In late February I finally set forth on my journey to Greece. I boarded a train from South Tyrol (Italy) on Monday, 29th of February at 5am and arrived in Lesbos on Tuesday, 1st of March at 2pm.
It was a very exciting and lengthy trip, during which I had plenty of opportunity to think about my future experiences.
After air travelling to Athens, I took the bus heading for ‚Piraeus‘-harbor to reach the Island of Lesbos via ferry from there. At the harbor I came upon the same situation I had in Budapest: hundreds of refugees camping at the harbor.
Many of them had learned that the Greek-Macedonian border ‚Idomeni‘ is closed, which is why several decided to remain in Athens for the time being.
I saw the odd voluntary worker running to and fro to dispatch food and drink; there was however not enough for everybody and it all seemed very unorganized. Through some subsequent research I was able to learn that currently in Athens, apart from a few larger organizations and sole voluntaries there is no support whatsoever – resources are lacking. The city and the people are left to their own devices and entirely overwhelmed. Those who cannot afford a tent have to sleep outdoors and suffer the cold.

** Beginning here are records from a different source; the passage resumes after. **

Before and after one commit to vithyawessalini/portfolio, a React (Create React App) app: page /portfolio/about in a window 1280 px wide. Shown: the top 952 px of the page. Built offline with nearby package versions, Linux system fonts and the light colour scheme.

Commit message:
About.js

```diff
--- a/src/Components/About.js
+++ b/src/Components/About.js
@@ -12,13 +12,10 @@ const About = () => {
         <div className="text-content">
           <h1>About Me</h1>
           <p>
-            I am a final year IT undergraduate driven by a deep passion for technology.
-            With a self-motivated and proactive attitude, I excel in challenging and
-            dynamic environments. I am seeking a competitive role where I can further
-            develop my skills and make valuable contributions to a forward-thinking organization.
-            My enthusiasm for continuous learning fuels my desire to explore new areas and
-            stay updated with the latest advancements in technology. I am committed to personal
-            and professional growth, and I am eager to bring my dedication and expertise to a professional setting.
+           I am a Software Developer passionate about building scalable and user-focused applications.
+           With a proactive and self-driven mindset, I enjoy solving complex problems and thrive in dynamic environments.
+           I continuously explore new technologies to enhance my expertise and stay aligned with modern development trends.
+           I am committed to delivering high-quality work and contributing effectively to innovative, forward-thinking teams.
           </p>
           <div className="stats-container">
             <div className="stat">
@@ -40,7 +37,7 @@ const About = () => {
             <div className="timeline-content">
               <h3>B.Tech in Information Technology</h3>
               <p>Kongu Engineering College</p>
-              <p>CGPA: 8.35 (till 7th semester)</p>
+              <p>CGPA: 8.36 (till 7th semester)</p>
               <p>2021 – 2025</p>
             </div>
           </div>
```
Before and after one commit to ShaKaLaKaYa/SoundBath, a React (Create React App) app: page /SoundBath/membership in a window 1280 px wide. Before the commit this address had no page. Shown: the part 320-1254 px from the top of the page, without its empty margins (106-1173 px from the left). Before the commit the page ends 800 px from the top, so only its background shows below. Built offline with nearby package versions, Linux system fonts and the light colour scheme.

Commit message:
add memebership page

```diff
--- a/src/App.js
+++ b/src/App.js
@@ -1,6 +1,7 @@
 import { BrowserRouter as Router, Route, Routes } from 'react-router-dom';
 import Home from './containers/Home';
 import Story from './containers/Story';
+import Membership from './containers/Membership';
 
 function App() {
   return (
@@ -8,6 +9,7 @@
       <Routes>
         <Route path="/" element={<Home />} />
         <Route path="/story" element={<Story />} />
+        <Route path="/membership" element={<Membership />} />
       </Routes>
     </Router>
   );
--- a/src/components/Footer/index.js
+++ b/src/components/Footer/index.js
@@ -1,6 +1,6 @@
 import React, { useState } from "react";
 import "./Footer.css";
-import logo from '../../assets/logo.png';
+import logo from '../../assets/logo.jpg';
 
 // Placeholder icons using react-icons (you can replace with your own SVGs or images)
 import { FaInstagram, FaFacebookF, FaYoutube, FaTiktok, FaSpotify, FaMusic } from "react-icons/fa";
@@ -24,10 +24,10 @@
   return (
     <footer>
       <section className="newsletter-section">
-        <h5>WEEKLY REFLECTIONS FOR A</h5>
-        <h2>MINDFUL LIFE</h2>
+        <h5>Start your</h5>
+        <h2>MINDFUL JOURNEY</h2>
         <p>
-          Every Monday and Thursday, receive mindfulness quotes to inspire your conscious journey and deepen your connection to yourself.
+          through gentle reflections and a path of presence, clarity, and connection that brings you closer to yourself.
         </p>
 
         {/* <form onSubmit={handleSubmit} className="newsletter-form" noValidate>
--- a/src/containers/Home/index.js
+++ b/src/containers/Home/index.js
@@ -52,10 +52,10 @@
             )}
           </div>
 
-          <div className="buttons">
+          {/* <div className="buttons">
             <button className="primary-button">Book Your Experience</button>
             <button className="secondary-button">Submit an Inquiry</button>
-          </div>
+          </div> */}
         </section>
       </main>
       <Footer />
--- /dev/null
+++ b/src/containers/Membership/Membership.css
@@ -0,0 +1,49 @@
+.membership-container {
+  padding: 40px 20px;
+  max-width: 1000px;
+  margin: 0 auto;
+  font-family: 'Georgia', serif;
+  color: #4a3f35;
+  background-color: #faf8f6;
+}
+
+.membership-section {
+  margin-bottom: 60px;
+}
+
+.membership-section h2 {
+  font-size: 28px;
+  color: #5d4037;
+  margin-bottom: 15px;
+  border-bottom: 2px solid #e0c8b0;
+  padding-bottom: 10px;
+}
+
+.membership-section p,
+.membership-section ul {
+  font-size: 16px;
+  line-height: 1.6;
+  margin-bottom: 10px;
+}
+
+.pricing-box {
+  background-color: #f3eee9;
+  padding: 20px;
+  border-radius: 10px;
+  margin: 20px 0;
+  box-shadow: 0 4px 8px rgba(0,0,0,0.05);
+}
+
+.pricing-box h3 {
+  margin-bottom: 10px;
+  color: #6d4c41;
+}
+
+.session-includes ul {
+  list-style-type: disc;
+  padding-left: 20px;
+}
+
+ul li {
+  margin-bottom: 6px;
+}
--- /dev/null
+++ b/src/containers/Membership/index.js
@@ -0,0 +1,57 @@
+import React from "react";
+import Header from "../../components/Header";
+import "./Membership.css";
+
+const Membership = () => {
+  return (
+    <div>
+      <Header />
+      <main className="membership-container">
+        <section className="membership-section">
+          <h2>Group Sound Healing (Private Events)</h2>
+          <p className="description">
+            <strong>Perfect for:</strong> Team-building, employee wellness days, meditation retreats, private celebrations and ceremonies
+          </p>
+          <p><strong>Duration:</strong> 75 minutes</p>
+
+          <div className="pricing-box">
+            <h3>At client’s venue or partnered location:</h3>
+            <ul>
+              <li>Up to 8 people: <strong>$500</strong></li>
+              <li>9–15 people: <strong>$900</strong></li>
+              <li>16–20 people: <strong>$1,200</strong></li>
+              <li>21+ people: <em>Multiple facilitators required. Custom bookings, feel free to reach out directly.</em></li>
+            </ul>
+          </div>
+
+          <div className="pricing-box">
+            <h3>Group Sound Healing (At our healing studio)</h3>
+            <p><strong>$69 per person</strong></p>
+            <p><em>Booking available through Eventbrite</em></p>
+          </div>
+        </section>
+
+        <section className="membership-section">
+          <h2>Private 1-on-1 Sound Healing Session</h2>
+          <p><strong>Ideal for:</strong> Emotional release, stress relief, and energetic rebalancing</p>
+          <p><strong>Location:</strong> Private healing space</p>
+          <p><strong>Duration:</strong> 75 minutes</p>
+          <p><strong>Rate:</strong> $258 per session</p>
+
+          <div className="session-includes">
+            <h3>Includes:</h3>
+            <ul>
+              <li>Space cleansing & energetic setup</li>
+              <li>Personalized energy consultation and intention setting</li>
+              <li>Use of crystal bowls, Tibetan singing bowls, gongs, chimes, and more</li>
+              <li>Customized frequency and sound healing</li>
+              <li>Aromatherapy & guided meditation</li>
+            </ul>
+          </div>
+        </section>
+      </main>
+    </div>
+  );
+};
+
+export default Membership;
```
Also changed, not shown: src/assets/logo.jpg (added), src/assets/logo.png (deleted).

A similar situation arose in Lesbos last summer, when people were camping right in the town’s center.
It was a very sad sight to behold and I strongly hope that there will be a solution for those inhumane living conditions in the near future.
When I had finally boarded the ferry, there was an announcement repeating every hour to notify us of a hold-up due to the restless ocean. With a delay of six hours we could finally start our twelve-hour journey. I constantly had to think about how dangerous this passage must be on a rubber raft, if it is so ‘dangerous’ even with a ferry.
Towards 2pm I was finally able to spot the Isle of Lesbos from afar. There was a simultaneous feeling of relief and excitement broadening in me.
|Isabel Scharrer||Isabel Scharrer||CC BY-SA 4.0|
|Athen – Piraeus, Februar 2016||Isabel Scharrer||CC BY-SA 4.0|
|Lesbos – Griechenland, Februar 2015||Isabel Scharrer||CC BY-SA 4.0|